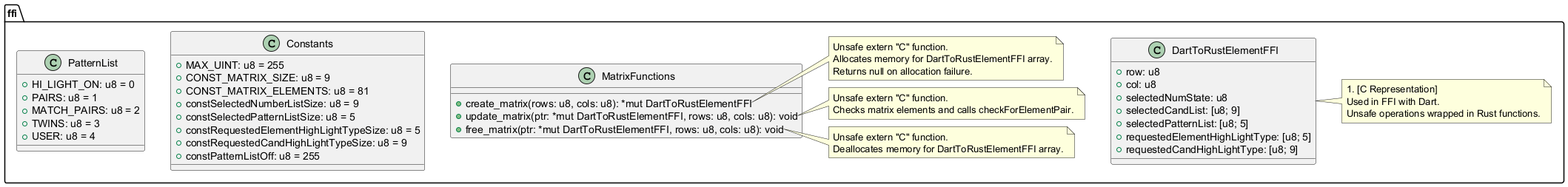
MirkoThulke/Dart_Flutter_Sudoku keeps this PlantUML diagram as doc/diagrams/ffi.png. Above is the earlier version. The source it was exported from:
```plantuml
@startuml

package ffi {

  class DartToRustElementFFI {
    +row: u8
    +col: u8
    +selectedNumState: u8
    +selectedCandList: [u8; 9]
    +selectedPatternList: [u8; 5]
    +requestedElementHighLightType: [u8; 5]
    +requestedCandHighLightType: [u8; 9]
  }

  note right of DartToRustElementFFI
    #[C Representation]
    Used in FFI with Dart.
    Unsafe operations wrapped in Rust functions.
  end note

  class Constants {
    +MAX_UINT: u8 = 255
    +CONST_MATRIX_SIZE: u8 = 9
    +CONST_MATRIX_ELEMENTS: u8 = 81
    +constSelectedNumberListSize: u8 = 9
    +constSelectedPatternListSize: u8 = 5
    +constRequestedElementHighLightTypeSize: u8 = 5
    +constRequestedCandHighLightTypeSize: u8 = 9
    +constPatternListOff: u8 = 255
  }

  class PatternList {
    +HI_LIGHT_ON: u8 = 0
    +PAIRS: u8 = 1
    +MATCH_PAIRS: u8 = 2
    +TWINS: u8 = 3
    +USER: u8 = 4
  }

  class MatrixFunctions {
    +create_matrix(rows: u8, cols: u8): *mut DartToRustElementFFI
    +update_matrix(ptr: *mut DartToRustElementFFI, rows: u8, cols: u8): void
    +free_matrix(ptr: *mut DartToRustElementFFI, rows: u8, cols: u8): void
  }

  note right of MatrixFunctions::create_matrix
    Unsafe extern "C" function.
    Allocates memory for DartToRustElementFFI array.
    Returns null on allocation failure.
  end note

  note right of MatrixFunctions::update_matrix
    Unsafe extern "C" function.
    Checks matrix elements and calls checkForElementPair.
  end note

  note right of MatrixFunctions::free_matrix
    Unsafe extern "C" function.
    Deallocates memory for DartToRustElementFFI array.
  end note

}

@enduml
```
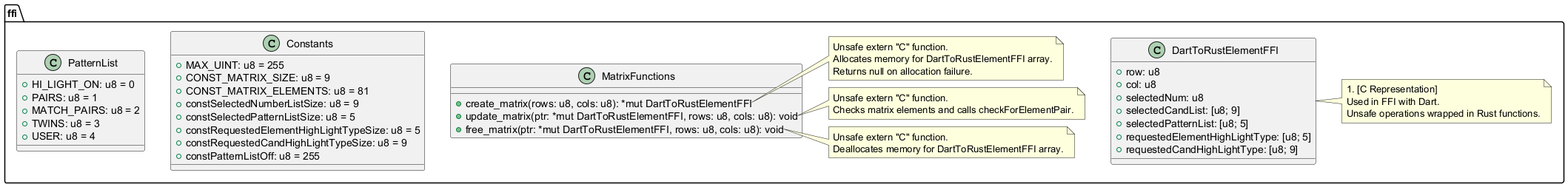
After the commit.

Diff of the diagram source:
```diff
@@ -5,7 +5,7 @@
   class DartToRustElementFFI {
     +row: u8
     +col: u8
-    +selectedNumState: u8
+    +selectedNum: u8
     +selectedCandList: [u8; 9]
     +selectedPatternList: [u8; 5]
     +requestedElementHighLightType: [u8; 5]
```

──────────

• Your task:
Return every entry word for word, but drop any pictures.

• Response to the exercise:
MirkoThulke/Dart_Flutter_Sudoku keeps this PlantUML diagram as doc/diagrams/ffi.png. Above is the earlier version. The source it was exported from:
```plantuml
@startuml

package ffi {

  class DartToRustElementFFI {
    +row: u8
    +col: u8
    +selectedNumState: u8
    +selectedCandList: [u8; 9]
    +selectedPatternList: [u8; 5]
    +requestedElementHighLightType: [u8; 5]
    +requestedCandHighLightType: [u8; 9]
  }

  note right of DartToRustElementFFI
    #[C Representation]
    Used in FFI with Dart.
    Unsafe operations wrapped in Rust functions.
  end note

  class Constants {
    +MAX_UINT: u8 = 255
    +CONST_MATRIX_SIZE: u8 = 9
    +CONST_MATRIX_ELEMENTS: u8 = 81
    +constSelectedNumberListSize: u8 = 9
    +constSelectedPatternListSize: u8 = 5
    +constRequestedElementHighLightTypeSize: u8 = 5
    +constRequestedCandHighLightTypeSize: u8 = 9
    +constPatternListOff: u8 = 255
  }

  class PatternList {
    +HI_LIGHT_ON: u8 = 0
    +PAIRS: u8 = 1
    +MATCH_PAIRS: u8 = 2
    +TWINS: u8 = 3
    +USER: u8 = 4
  }

  class MatrixFunctions {
    +create_matrix(rows: u8, cols: u8): *mut DartToRustElementFFI
    +update_matrix(ptr: *mut DartToRustElementFFI, rows: u8, cols: u8): void
    +free_matrix(ptr: *mut DartToRustElementFFI, rows: u8, cols: u8): void
  }

  note right of MatrixFunctions::create_matrix
    Unsafe extern "C" function.
    Allocates memory for DartToRustElementFFI array.
    Returns null on allocation failure.
  end note

  note right of MatrixFunctions::update_matrix
    Unsafe extern "C" function.
    Checks matrix elements and calls checkForElementPair.
  end note

  note right of MatrixFunctions::free_matrix
    Unsafe extern "C" function.
    Deallocates memory for DartToRustElementFFI array.
  end note

}

@enduml
```
After the commit.

Diff of the diagram source:
```diff
@@ -5,7 +5,7 @@
   class DartToRustElementFFI {
     +row: u8
     +col: u8
-    +selectedNumState: u8
+    +selectedNum: u8
     +selectedCandList: [u8; 9]
     +selectedPatternList: [u8; 5]
     +requestedElementHighLightType: [u8; 5]
```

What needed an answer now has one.